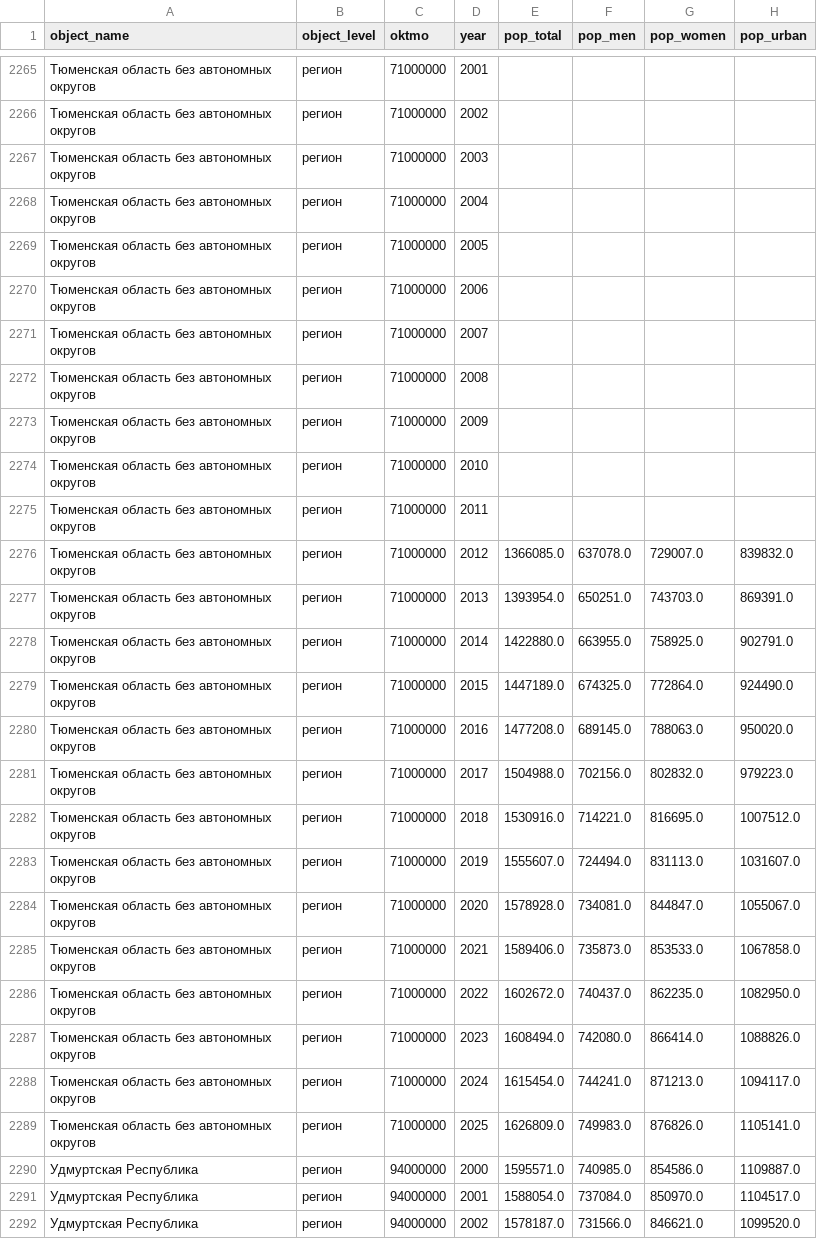
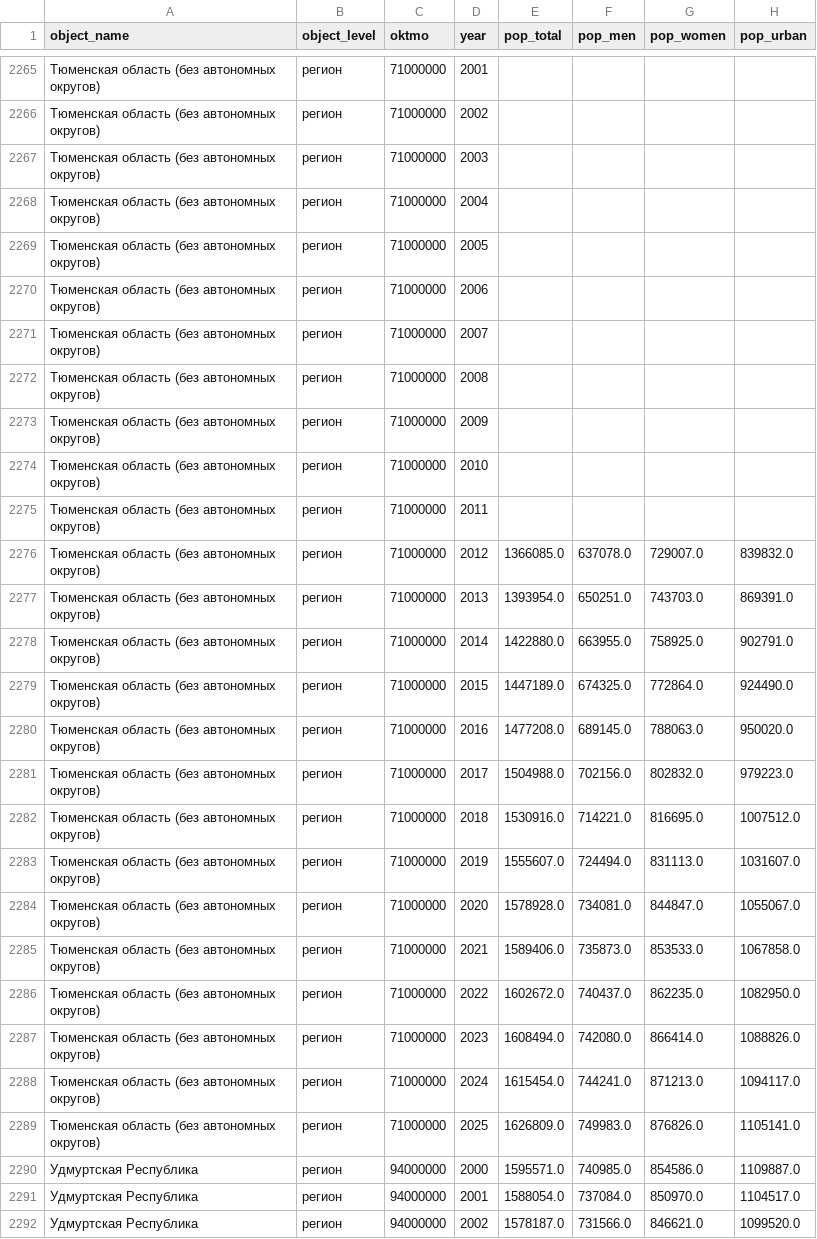
Before and after one commit to tochno-st/reg_normalizer, a CSV file: reg_normalizer/data/interim/normalizers.csv, drawn as a sheet; only a part is shown, gaps mark what is left out; the diff covers the shown part only; the diff names each change by its address in the sheet, - before the commit and + after, or states it on an @@ line.

Commit message:
Update normalizer.csv to match etalon names.

```diff
--- a/reg_normalizer/data/interim/normalizers.csv
+++ b/reg_normalizer/data/interim/normalizers.csv
-A2265:A2289 (object_name): Тюменская область без автономных округов
+A2265:A2289 (object_name): Тюменская область (без автономных округов)
```
Also changed, not shown: 79 edited cells elsewhere in this file.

################

Repeat the records above exactly, leaving out any pictures they contain.

Before and after one commit to tochno-st/reg_normalizer, a CSV file: reg_normalizer/data/interim/normalizers.csv, drawn as a sheet; only a part is shown, gaps mark what is left out; the diff covers the shown part only; the diff names each change by its address in the sheet, - before the commit and + after, or states it on an @@ line.

Commit message:
Update normalizer.csv to match etalon names.

```diff
--- a/reg_normalizer/data/interim/normalizers.csv
+++ b/reg_normalizer/data/interim/normalizers.csv
-A2265:A2289 (object_name): Тюменская область без автономных округов
+A2265:A2289 (object_name): Тюменская область (без автономных округов)
```
Also changed, not shown: 79 edited cells elsewhere in this file.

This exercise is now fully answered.